by Dennis Crouch

Three eligibility cases are pending before the Supreme Court.  Of these, the most interesting is likely Genetic Tech v. Merial.  [GeneticTechPetition]

The 1989 priority date of Genetic Tech’s patent reaches back to the heyday of gene discovery and the claims are directed to a technique of detecting gene alleles.  U.S. Patent No. 5,612,179. The claimed method is based upon the insight that genes are typically associated non-coding regions of DNA — i.e., based upon a the phenomenon known as “linkage disequilibrirum”, someone who inherits a particular gene from a parent is also likely to inherit the nearby non-coding DNA regions from the same parent.  Using that insight, the method amplifies DNA segments containing non-coding region associated with the gene and then checks the sequence of the associated coding section (the gene) that is incidentally amplified – looking for alleles of a known gene.

Genetic Tech explains this process in its petition:

Dr. Malcolm Simons discovered that, in the DNA of unrelated individuals, a polymorphism in a non-coding DNA region and a coding region allele could be inherited together. This natural phenomenon is known as “linkage disequilibrium.” The discovery prompted Dr. Simons to invent a new and useful process for detecting a coding region allele of a multi-allelic genetic locus by interrogating a non-coding DNA sequence that is in linkage disequilibrium with that multi-allelic genetic locus.
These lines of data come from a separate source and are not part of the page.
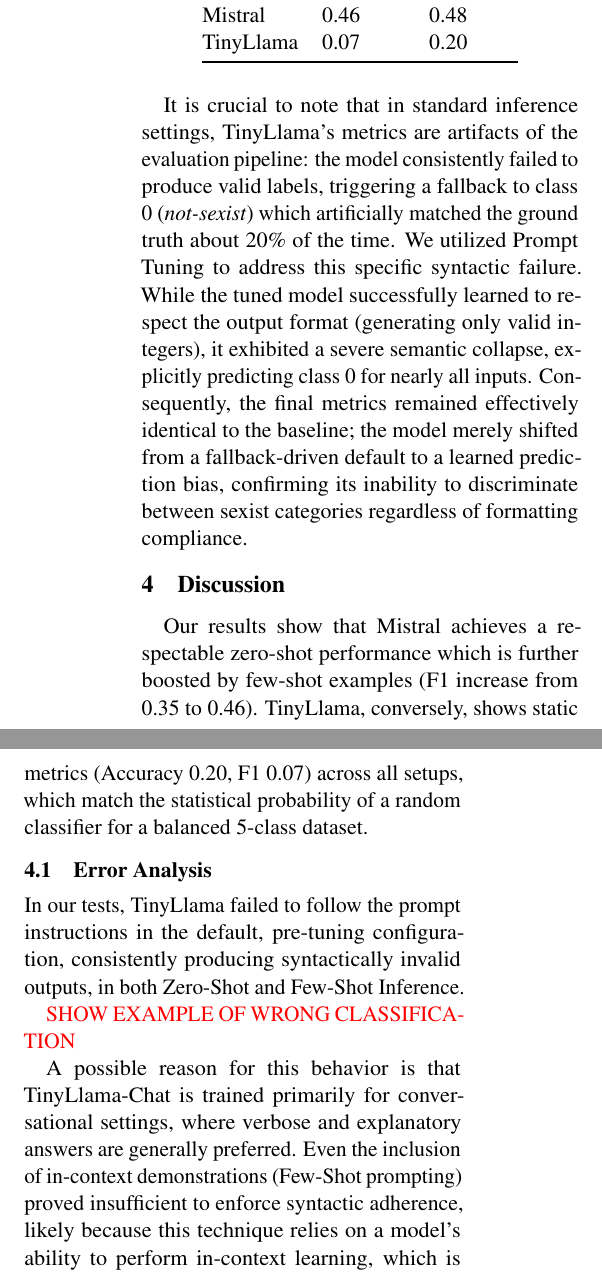
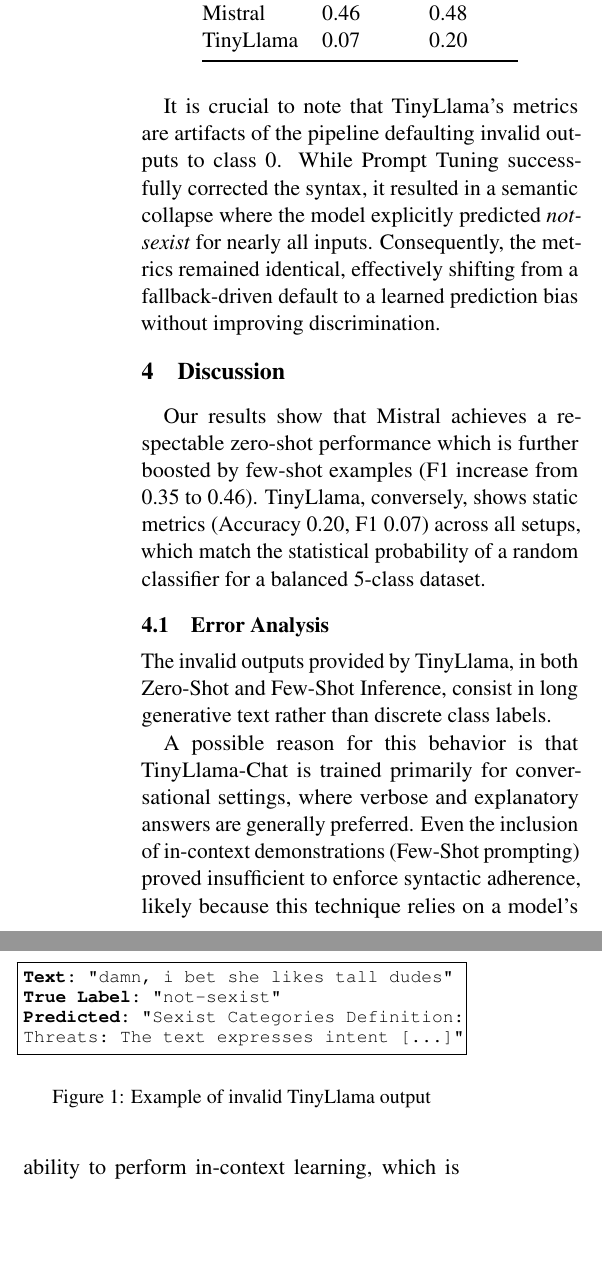
Before and after one commit to danielealgeri/NLP_A2, a LaTeX paper (main.tex): two parts of the columns of page 2 of 3, joined at a grey line, cut so that both start at the same text, the shorter picture padded with empty space. Compiled offline with pdfLaTeX.

Commit message:
Fixed sections to avoid repetitions. Added Example of wrong classification for TinyLlama.

```diff
--- a/main.tex
+++ b/main.tex
@@ -210,7 +204,8 @@ TinyLlama      & 0.07              & 0.20              \\ \bottomrule
 \end{tabular}
 \end{table}
 
-It is crucial to note that in standard inference settings, TinyLlama's metrics are artifacts of the evaluation pipeline: the model consistently failed to produce valid labels, triggering a fallback to class 0 (\textit{not-sexist}) which artificially matched the ground truth about 20\% of the time. We utilized Prompt Tuning to address this specific syntactic failure. While the tuned model successfully learned to respect the output format (generating only valid integers), it exhibited a severe semantic collapse, explicitly predicting class 0 for nearly all inputs. Consequently, the final metrics remained effectively identical to the baseline; the model merely shifted from a fallback-driven default to a learned prediction bias, confirming its inability to discriminate between sexist categories regardless of formatting compliance.
+It is crucial to note that TinyLlama's metrics are artifacts of the pipeline defaulting invalid outputs to class 0. While Prompt Tuning successfully corrected the syntax, it resulted in a semantic collapse where the model explicitly predicted \textit{not-sexist} for nearly all inputs. Consequently, the metrics remained identical, effectively shifting from a fallback-driven default to a learned prediction bias without improving discrimination.
+
 
 \section{Discussion}
 \label{sec:discussion}
@@ -231,9 +226,7 @@ Our results show that Mistral achieves a respectable zero-shot performance which
 
 \subsection{Error Analysis}
 
-In our tests, TinyLlama failed to follow the prompt instructions in the default, pre-tuning configuration, consistently producing syntactically invalid outputs, in both Zero-Shot and Few-Shot Inference.
-
-\textcolor{red}{SHOW EXAMPLE OF WRONG CLASSIFICATION}
+The invalid outputs provided by TinyLlama, in both Zero-Shot and Few-Shot Inference, consist in long generative text rather than discrete class labels.
 
 A possible reason for this behavior is that TinyLlama-Chat is trained primarily for conversational settings, %\cite{tinyllamamodelcard}
 where verbose and explanatory answers are generally preferred. Even the inclusion of in-context demonstrations (Few-Shot prompting) proved insufficient to enforce syntactic adherence, likely because this technique relies on a model’s ability to perform in-context learning, which is known to scale strongly with model size.
@@ -241,6 +234,24 @@ where verbose and explanatory answers are generally preferred. Even the inclusio
 Ultimately, the prompt tuning experiment was successful in making the model learn the syntax, as all 300 examples in the test dataset were classified with a single, valid label; nevertheless, the model still failed to learn the semantics, leading to unsatisfying performance once again. This dual failure—first in formatting, then in discrimination—strongly suggests that the 1.1B parameter size acts as a fundamental bottleneck for the classification performance.
 
 Concerning Mistral, the model presents a strong bias towards the \textit{animosity} class in the Zero-Shot setting, which, however, was significantly mitigated by few-shot prompting, as shown by the two confusion matrices in Figure~\ref{fig:conf_matrix}
+
+\begin{figure}[t] % Forces it to the Top
+    \centering
+    \begin{lstlisting}[
+        basicstyle=\ttfamily\small,
+        frame=single,
+        escapeinside={(*}{*)}
+        % Note: No caption or label here anymore
+    ]
+(*\textbf{Text:}*) "damn, i bet she likes tall dudes"
+(*\textbf{True Label:}*) "not-sexist"
+(*\textbf{Predicted:}*) "Sexist Categories Definition:
+Threats: The text expresses intent [...]"
+    \end{lstlisting}
+
+    \caption{Example of invalid TinyLlama output}
+    \label{lst:example_output}
+\end{figure}
 
 \begin{figure}[h]
   \centering
```
Also changed, not shown: NLP_A2.pdf, main.tex (24 more changed lines).
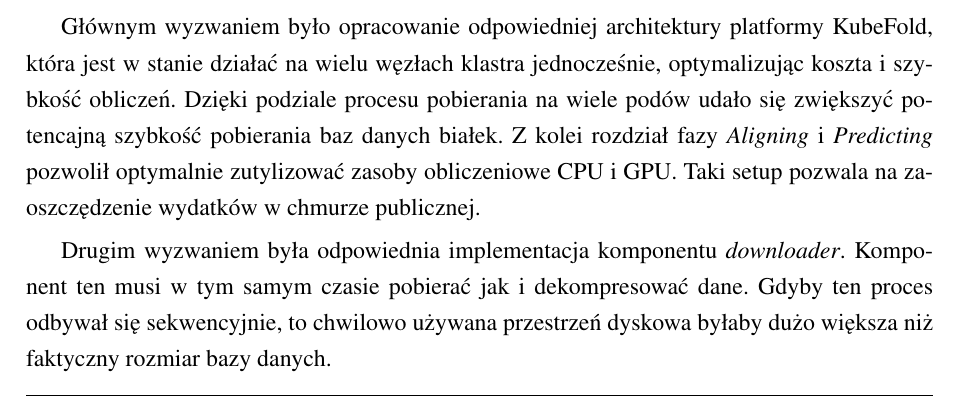
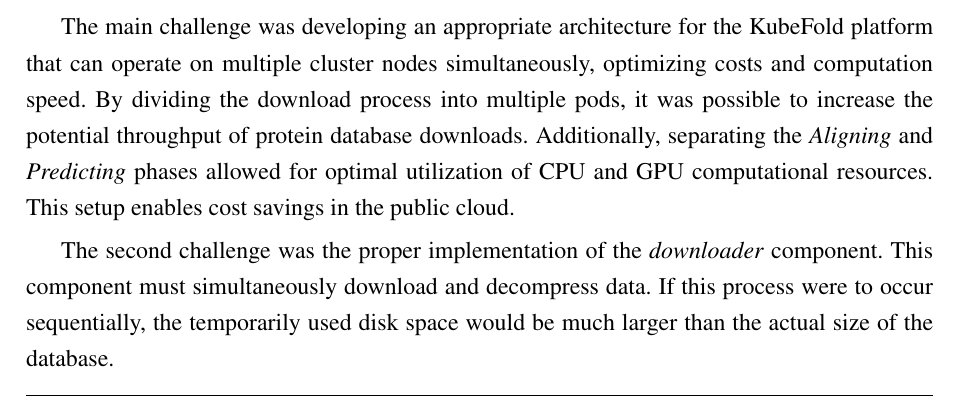
Before and after one commit to kubefold/thesis-text, a LaTeX thesis (thesis.tex, which reads results.tex): part of page 55 of 61, cut at the place of the change. Compiled offline with pdfLaTeX.

Commit message:
translate: challenges section to English and enhance clarity

```diff
--- a/results.tex
+++ b/results.tex
@@ -79,12 +79,12 @@
 
 \section{Challenges}
 
-Głównym wyzwaniem było opracowanie odpowiedniej architektury platformy KubeFold, która jest w stanie działać na wielu węzłach klastra jednocześnie, optymalizując koszta i szybkość obliczeń.
-Dzięki podziale procesu pobierania na wiele podów udało się zwiększyć potencajną szybkość pobierania baz danych białek.
-Z kolei rozdział fazy \textit{Aligning} i \textit{Predicting} pozwolił optymalnie zutylizować zasoby obliczeniowe CPU i GPU.
-Taki setup pozwala na zaoszczędzenie wydatków w chmurze publicznej.
+The main challenge was developing an appropriate architecture for the KubeFold platform that can operate on multiple cluster nodes simultaneously, optimizing costs and computation speed.
+By dividing the download process into multiple pods, it was possible to increase the potential throughput of protein database downloads.
+Additionally, separating the \textit{Aligning} and \textit{Predicting} phases allowed for optimal utilization of CPU and GPU computational resources.
+This setup enables cost savings in the public cloud.
 
-Drugim wyzwaniem była odpowiednia implementacja komponentu \textit{downloader}.
-Komponent ten musi w tym samym czasie pobierać jak i dekompresować dane.
-Gdyby ten proces odbywał się sekwencyjnie, to chwilowo używana przestrzeń dyskowa byłaby dużo większa niż faktyczny rozmiar bazy danych.
+The second challenge was the proper implementation of the \textit{downloader} component.
+This component must simultaneously download and decompress data.
+If this process were to occur sequentially, the temporarily used disk space would be much larger than the actual size of the database.
 
```
Also changed, not shown: results.tex (7 more changed lines).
Dr. Simons’ invention, as reflected in claim 1 of the ‘179 patent, was advantageous for a number of reasons, including that it was more reliable and quicker than prior art identification processes that used direct identification of allelic variants.

A number of companies have licensed the patent, but Merial and Bristol-Myers refused.  In the resulting litigation, the district court dismissed the case on the pleadings — finding that the claimed invention lacks eligibility as an unpatentable law of nature under Mayo Collaborative Servs. v. Prometheus Labs., Inc., 132 S. Ct. 1289 (2012).  On appeal, the Federal Circuit affirmed — holding that the relationship between coding and non-coding sequences was a naturally occurring phenomenon and that the additionally claimed laboratory techniques were used in a routine and conventional manner known at the time.  Petitioner argues that patentability can be established by the fact that no one was “using the non-coding sequence as a surrogate marker for the coding region allele …” This novel feature survived both the original examination as well as reexamination.

Questions Presented:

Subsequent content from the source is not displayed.